The papers below are of varying levels of difficulty (which of course depends on your own background). Feel free to suggest papers outside of this list also.
  • Inner Product Spaces for MinSum Coordination Mechanisms. Cole et al., STOC '11
  • Finding Any Nontrivial Coarse Correlated Equilibrium Is Hard. Barman and Ligett, EC '15.
  • Computing Shapley Value in Supermodular Coalitional Games. Liben-Nowell et al., COCOON '12.
  • On the Power of Randomization in Algorithmic Mechanism Design. Dobzinski and Dughmi, FOCS '09 and SIAM J. Comput., '13
  • Multiplicative Updates Outperform Generic No-Regret Learning in Congestion Games. Kleinberg, Piliouras, and Tardos, STOC '09
  • Polylogarithmic Supports Are Required for Approximate Well-Supported Nash Equilibria below 2/3. Anbalagan et al., WINE '13
  • Elections Can be Manipulated Often. Friedgut, Kalai, and Nisan, FOCS '08
  • Fair Enough: Guaranteeing Approximate Maximin Shares. Procaccia and Wang, EC '14
  • The computational difficulty of manipulating an election. Bartholdi, Tovey, and Trick. Social Choice and Welfare, 1989.
  • Approximate Nash equilibria in anonymous games. Daskalakis and Papadimitriou, J. Econ. Theory, 2015
  • How to win friends and influence people, truthfully: influence maximization mechanisms for social networks. Singer, WSDM '12

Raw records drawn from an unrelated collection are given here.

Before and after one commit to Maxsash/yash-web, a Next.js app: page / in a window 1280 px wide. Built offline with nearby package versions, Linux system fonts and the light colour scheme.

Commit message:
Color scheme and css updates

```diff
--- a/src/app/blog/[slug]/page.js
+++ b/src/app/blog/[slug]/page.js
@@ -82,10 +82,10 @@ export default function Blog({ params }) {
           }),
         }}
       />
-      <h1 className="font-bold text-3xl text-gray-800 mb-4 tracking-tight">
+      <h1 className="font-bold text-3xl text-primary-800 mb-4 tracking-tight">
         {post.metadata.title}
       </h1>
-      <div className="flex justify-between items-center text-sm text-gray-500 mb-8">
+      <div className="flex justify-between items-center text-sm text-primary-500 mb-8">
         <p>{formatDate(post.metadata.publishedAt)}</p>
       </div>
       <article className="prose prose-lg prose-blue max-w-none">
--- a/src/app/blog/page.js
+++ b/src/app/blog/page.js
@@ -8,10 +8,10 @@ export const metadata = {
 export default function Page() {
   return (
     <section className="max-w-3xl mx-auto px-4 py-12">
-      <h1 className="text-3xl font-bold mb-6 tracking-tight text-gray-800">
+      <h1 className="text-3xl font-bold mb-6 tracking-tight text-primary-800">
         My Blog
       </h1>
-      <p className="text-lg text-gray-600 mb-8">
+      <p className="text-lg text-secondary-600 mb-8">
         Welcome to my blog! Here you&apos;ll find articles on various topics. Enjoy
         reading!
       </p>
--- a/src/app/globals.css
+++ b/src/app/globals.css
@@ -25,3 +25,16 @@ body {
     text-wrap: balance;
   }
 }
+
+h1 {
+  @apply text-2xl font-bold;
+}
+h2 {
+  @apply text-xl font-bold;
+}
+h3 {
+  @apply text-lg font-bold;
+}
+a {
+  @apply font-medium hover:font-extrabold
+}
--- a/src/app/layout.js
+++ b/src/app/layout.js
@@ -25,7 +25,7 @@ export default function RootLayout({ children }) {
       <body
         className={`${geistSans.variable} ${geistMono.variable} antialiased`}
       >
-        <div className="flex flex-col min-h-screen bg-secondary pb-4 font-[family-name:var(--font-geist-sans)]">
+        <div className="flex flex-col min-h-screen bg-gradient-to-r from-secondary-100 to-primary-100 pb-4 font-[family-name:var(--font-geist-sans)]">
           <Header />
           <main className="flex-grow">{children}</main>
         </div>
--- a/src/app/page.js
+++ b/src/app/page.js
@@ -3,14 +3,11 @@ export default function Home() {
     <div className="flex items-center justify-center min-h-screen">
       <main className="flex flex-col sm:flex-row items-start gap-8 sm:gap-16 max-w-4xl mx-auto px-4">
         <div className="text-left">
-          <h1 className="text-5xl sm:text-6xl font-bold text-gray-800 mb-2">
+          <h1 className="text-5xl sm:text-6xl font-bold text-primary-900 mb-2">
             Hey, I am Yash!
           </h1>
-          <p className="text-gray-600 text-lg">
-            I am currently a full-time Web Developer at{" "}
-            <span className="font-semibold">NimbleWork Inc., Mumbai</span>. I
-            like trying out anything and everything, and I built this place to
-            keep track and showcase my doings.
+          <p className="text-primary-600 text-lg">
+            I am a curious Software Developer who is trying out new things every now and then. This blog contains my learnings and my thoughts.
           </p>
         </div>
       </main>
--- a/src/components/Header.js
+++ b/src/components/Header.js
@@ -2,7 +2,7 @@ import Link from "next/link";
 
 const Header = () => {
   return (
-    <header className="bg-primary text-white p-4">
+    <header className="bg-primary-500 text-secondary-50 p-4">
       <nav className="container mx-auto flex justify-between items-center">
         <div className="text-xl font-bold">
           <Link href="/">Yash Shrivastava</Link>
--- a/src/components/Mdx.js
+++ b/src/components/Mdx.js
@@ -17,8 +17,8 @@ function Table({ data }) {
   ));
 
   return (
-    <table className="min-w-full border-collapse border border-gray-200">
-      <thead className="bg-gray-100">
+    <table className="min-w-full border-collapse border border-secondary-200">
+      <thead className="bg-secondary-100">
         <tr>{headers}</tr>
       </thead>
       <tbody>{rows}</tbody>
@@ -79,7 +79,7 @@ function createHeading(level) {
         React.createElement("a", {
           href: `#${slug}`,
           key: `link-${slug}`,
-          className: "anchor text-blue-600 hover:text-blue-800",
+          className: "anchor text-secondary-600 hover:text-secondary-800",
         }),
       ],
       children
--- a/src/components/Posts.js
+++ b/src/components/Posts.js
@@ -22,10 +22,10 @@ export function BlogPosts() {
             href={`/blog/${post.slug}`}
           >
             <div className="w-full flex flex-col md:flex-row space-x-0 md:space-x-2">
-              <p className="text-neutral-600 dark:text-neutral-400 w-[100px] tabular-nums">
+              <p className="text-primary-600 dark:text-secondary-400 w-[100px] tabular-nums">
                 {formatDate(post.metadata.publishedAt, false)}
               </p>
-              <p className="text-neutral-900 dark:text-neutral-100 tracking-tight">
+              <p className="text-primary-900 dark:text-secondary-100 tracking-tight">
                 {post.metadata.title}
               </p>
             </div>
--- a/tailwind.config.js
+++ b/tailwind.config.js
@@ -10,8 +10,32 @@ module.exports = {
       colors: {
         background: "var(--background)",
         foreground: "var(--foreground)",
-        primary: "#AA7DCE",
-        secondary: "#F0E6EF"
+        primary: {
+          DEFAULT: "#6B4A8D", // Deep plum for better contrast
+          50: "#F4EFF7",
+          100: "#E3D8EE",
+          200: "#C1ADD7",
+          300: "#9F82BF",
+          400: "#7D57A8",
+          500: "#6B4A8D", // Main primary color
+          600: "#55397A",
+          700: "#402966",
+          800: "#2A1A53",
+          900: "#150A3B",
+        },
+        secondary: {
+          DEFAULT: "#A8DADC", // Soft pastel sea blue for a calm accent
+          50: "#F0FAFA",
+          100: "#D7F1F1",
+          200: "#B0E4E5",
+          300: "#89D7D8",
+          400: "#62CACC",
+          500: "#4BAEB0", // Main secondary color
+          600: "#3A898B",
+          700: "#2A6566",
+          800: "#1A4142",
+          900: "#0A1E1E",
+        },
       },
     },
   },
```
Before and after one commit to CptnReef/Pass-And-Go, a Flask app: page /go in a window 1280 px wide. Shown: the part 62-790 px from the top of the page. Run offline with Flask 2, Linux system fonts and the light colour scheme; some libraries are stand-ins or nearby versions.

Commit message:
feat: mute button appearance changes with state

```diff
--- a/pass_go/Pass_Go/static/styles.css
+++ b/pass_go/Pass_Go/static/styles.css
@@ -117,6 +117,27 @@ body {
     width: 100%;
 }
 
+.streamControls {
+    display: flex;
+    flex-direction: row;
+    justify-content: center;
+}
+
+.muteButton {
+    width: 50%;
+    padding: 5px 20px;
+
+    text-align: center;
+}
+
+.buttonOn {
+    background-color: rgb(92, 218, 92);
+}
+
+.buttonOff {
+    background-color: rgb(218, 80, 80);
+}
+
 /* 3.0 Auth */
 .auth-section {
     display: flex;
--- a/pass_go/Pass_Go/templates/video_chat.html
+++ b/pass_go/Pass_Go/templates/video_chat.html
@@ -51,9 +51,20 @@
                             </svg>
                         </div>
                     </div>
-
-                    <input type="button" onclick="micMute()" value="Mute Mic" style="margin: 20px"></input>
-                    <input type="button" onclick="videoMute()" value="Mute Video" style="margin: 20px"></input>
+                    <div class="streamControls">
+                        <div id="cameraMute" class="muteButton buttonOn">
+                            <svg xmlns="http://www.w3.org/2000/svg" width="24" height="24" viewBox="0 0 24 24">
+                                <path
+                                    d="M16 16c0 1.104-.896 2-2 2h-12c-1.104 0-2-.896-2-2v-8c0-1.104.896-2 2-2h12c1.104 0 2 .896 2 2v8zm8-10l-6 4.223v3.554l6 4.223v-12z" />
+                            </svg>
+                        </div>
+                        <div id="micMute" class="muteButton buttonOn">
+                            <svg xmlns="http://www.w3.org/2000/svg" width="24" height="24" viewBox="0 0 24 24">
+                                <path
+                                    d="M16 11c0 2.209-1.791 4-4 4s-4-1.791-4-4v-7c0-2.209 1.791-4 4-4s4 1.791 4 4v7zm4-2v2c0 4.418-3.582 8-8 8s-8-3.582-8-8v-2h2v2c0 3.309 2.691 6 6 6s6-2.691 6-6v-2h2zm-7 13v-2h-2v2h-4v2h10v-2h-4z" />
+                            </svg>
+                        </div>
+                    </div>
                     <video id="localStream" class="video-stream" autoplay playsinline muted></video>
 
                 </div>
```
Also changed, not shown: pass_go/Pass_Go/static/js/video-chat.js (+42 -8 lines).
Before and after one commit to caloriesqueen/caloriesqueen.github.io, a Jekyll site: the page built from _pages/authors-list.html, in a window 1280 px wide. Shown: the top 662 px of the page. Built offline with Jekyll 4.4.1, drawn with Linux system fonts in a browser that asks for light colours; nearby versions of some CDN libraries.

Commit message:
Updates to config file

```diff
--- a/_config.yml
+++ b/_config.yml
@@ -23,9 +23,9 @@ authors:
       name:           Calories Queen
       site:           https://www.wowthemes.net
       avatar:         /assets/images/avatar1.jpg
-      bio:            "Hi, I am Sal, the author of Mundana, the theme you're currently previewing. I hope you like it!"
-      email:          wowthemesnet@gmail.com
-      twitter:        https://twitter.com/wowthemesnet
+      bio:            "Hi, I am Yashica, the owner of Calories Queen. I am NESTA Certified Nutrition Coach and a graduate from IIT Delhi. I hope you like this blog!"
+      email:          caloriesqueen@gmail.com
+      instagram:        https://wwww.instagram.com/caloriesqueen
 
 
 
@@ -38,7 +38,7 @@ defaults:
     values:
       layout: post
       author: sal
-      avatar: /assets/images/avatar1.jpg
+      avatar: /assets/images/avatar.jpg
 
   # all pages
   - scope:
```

  • Simpler Sybil-Proof Mechanisms for Multi-Level Marketing. Drucker and Fleischer, EC '12
Some tips on presentation
  • Don't present all the results in the paper; just focus on the main results.
  • Don't present all the technical details. You should always give the intuition, and cover enough detail that the audience is able to fill in missing details with a bit of work.
  • Don't go too quickly! Pretend as if you're teaching a class. Make sure to write down important stuff on the board, rather than just saying it and trusting the audience to remember.
  • Sometimes it's okay to cover a special case of a general proof, without getting into corner cases (unless these cases are what makes the paper interesting).
  • If possible, do try and simplify proofs and notation.
  • Give an idea of why the paper is interesting, what the main technical contribution is, and an outline of the results you will be presenting at the beginning.